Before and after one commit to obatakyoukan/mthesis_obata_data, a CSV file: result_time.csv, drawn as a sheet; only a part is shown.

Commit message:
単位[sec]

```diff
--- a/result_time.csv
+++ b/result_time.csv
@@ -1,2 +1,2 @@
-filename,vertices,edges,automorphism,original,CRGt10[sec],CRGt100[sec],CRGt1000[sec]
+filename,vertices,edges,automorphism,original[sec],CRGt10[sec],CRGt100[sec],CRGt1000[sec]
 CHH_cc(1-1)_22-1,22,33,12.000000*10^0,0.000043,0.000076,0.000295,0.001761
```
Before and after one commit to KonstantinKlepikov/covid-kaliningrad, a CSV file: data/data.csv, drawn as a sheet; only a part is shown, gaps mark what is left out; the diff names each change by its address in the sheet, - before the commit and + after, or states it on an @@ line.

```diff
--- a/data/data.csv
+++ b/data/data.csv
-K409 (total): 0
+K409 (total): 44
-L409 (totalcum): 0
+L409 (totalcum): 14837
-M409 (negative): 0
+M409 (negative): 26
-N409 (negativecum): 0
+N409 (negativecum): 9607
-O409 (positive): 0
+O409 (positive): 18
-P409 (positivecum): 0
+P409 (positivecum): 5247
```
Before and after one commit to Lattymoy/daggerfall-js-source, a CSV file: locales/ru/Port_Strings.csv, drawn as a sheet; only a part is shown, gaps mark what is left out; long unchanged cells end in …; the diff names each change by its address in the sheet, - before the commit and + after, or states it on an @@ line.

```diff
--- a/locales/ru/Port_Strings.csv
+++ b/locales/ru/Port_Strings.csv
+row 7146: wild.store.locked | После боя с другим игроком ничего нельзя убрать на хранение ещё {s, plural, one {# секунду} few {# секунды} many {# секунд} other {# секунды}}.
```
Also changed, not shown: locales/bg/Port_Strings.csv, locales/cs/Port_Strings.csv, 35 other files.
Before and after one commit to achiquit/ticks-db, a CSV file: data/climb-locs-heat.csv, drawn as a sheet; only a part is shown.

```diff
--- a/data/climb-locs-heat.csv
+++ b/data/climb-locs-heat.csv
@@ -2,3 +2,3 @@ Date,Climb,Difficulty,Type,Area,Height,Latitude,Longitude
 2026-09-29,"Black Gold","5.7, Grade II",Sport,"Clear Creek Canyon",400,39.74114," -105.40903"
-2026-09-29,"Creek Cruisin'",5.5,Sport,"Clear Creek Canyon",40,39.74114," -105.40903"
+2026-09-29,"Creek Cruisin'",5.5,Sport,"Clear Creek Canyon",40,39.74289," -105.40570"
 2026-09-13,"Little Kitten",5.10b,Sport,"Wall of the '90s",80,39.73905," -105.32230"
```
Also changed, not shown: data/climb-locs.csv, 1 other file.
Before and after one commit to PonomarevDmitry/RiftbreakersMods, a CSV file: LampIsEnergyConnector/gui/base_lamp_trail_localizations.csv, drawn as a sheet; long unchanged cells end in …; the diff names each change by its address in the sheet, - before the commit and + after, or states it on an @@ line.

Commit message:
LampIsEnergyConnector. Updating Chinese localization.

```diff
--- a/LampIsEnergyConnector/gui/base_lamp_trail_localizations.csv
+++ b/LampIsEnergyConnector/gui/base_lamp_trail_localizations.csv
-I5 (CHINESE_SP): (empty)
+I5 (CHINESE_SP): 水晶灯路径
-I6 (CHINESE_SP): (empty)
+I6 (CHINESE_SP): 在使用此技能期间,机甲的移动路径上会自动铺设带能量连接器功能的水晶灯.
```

§

-- Task goal --
The data above needs to be repeated exactly, line for line.

-- Problem solution --
Before and after one commit to obatakyoukan/mthesis_obata_data, a CSV file: result_time.csv, drawn as a sheet; only a part is shown.

Commit message:
単位[sec]

```diff
--- a/result_time.csv
+++ b/result_time.csv
@@ -1,2 +1,2 @@
-filename,vertices,edges,automorphism,original,CRGt10[sec],CRGt100[sec],CRGt1000[sec]
+filename,vertices,edges,automorphism,original[sec],CRGt10[sec],CRGt100[sec],CRGt1000[sec]
 CHH_cc(1-1)_22-1,22,33,12.000000*10^0,0.000043,0.000076,0.000295,0.001761
```
Before and after one commit to KonstantinKlepikov/covid-kaliningrad, a CSV file: data/data.csv, drawn as a sheet; only a part is shown, gaps mark what is left out; the diff names each change by its address in the sheet, - before the commit and + after, or states it on an @@ line.

```diff
--- a/data/data.csv
+++ b/data/data.csv
-K409 (total): 0
+K409 (total): 44
-L409 (totalcum): 0
+L409 (totalcum): 14837
-M409 (negative): 0
+M409 (negative): 26
-N409 (negativecum): 0
+N409 (negativecum): 9607
-O409 (positive): 0
+O409 (positive): 18
-P409 (positivecum): 0
+P409 (positivecum): 5247
```
Before and after one commit to Lattymoy/daggerfall-js-source, a CSV file: locales/ru/Port_Strings.csv, drawn as a sheet; only a part is shown, gaps mark what is left out; long unchanged cells end in …; the diff names each change by its address in the sheet, - before the commit and + after, or states it on an @@ line.

```diff
--- a/locales/ru/Port_Strings.csv
+++ b/locales/ru/Port_Strings.csv
+row 7146: wild.store.locked | После боя с другим игроком ничего нельзя убрать на хранение ещё {s, plural, one {# секунду} few {# секунды} many {# секунд} other {# секунды}}.
```
Also changed, not shown: locales/bg/Port_Strings.csv, locales/cs/Port_Strings.csv, 35 other files.
Before and after one commit to achiquit/ticks-db, a CSV file: data/climb-locs-heat.csv, drawn as a sheet; only a part is shown.

```diff
--- a/data/climb-locs-heat.csv
+++ b/data/climb-locs-heat.csv
@@ -2,3 +2,3 @@ Date,Climb,Difficulty,Type,Area,Height,Latitude,Longitude
 2026-09-29,"Black Gold","5.7, Grade II",Sport,"Clear Creek Canyon",400,39.74114," -105.40903"
-2026-09-29,"Creek Cruisin'",5.5,Sport,"Clear Creek Canyon",40,39.74114," -105.40903"
+2026-09-29,"Creek Cruisin'",5.5,Sport,"Clear Creek Canyon",40,39.74289," -105.40570"
 2026-09-13,"Little Kitten",5.10b,Sport,"Wall of the '90s",80,39.73905," -105.32230"
```
Also changed, not shown: data/climb-locs.csv, 1 other file.
Before and after one commit to PonomarevDmitry/RiftbreakersMods, a CSV file: LampIsEnergyConnector/gui/base_lamp_trail_localizations.csv, drawn as a sheet; long unchanged cells end in …; the diff names each change by its address in the sheet, - before the commit and + after, or states it on an @@ line.

Commit message:
LampIsEnergyConnector. Updating Chinese localization.

```diff
--- a/LampIsEnergyConnector/gui/base_lamp_trail_localizations.csv
+++ b/LampIsEnergyConnector/gui/base_lamp_trail_localizations.csv
-I5 (CHINESE_SP): (empty)
+I5 (CHINESE_SP): 水晶灯路径
-I6 (CHINESE_SP): (empty)
+I6 (CHINESE_SP): 在使用此技能期间,机甲的移动路径上会自动铺设带能量连接器功能的水晶灯.
```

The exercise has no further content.